__Exercise details__. Wherever the string "features" occurs in a line of these records, report that line.
=== Begin Enclosure ===
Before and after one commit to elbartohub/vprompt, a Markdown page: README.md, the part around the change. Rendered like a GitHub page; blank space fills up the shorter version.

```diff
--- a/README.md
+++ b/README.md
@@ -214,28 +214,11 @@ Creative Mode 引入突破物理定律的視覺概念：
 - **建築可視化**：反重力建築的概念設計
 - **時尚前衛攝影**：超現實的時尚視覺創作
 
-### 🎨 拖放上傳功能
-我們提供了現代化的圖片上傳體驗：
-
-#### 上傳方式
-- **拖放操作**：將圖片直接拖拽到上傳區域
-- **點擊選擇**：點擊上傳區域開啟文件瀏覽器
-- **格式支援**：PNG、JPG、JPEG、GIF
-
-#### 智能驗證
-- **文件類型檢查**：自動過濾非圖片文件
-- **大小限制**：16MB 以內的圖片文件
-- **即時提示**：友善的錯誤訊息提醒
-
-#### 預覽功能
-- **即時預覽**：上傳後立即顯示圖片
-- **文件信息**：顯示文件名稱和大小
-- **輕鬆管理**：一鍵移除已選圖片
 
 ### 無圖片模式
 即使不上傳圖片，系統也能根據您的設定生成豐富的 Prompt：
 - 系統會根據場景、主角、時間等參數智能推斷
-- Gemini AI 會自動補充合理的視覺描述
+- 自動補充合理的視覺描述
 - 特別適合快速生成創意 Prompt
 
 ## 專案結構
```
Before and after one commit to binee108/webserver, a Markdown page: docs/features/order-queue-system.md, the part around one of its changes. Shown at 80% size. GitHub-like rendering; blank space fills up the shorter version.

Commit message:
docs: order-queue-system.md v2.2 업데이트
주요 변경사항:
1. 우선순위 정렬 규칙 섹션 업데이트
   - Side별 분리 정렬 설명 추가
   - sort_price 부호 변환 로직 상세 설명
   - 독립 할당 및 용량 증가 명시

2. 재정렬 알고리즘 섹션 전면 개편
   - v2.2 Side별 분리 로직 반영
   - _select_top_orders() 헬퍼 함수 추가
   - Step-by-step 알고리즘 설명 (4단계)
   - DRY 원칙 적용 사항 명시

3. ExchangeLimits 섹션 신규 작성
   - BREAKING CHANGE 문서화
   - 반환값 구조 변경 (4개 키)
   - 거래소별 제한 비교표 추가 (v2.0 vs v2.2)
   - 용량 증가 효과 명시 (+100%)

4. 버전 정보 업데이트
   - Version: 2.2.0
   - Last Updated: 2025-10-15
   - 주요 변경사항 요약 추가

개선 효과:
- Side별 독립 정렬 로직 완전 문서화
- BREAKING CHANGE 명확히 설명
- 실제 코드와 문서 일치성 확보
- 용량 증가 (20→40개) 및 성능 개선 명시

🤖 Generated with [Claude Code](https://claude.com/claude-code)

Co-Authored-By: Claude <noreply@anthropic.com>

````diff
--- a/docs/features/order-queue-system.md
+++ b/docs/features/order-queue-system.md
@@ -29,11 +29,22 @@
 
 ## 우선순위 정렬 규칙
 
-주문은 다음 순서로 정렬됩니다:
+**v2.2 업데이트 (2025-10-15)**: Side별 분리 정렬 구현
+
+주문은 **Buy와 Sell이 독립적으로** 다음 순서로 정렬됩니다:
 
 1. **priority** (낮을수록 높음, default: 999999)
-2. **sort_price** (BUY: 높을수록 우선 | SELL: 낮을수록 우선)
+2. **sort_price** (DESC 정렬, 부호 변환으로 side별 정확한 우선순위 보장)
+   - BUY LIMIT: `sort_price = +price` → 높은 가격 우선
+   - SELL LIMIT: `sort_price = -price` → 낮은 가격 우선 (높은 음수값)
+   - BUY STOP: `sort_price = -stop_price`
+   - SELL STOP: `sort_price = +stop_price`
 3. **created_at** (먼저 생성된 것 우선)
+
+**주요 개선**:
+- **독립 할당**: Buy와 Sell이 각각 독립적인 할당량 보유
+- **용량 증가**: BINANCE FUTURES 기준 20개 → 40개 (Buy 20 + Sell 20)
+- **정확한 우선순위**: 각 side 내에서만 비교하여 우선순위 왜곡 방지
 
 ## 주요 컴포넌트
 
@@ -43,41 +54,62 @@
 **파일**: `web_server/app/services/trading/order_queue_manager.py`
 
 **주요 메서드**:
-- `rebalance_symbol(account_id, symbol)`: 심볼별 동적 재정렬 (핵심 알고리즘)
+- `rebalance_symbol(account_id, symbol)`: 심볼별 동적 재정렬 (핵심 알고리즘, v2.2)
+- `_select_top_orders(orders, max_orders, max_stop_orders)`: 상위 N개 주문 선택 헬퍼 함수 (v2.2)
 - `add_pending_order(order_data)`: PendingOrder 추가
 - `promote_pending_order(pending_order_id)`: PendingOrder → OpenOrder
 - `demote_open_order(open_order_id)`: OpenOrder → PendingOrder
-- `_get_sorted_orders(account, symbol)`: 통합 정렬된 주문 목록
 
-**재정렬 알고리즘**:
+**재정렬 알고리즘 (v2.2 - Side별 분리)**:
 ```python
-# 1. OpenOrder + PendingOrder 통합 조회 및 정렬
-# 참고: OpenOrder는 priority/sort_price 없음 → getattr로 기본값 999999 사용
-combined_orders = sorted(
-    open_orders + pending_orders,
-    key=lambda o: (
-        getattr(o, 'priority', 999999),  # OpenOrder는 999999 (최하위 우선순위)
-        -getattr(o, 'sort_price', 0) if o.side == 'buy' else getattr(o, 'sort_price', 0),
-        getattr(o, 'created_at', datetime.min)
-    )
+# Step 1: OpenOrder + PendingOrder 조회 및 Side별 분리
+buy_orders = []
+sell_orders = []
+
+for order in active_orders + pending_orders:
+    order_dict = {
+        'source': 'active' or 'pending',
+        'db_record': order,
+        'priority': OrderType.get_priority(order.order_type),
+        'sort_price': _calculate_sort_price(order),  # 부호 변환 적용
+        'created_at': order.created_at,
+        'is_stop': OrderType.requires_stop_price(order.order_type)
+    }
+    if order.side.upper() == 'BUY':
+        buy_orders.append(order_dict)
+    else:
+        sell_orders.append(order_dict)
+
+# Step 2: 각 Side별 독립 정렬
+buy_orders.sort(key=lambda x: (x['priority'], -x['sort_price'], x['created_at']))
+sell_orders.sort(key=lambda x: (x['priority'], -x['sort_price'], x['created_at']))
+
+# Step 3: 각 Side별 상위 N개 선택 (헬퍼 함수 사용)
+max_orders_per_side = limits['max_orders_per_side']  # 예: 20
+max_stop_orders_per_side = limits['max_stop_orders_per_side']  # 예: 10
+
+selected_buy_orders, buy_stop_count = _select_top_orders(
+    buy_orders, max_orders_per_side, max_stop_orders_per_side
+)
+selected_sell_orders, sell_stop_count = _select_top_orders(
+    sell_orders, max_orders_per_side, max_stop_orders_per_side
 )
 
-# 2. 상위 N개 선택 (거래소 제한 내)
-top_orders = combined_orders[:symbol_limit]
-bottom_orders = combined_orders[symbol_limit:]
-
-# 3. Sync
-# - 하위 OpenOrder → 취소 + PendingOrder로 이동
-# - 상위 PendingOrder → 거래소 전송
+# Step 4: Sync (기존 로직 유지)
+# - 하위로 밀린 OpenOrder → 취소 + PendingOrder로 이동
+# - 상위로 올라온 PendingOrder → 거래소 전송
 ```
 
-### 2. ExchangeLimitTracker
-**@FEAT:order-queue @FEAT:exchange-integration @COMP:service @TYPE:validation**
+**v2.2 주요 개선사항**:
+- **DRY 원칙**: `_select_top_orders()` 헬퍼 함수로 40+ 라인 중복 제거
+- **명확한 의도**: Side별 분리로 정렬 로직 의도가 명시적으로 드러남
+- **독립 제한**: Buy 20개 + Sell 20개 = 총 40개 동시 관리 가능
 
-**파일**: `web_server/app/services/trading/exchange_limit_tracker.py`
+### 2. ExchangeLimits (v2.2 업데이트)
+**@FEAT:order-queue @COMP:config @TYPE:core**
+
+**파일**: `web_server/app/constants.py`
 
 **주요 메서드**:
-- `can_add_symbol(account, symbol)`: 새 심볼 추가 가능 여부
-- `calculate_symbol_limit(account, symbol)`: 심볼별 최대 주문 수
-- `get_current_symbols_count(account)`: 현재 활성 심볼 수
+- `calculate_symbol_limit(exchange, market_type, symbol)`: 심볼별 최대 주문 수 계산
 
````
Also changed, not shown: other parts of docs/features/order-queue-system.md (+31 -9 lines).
=== End Enclosure ===
__Solution to this task__.
Before and after one commit to binee108/webserver, a Markdown page: docs/features/order-queue-system.md, the part around one of its changes. Shown at 80% size. GitHub-like rendering; blank space fills up the shorter version.
--- a/docs/features/order-queue-system.md
+++ b/docs/features/order-queue-system.md
Also changed, not shown: other parts of docs/features/order-queue-system.md (+31 -9 lines).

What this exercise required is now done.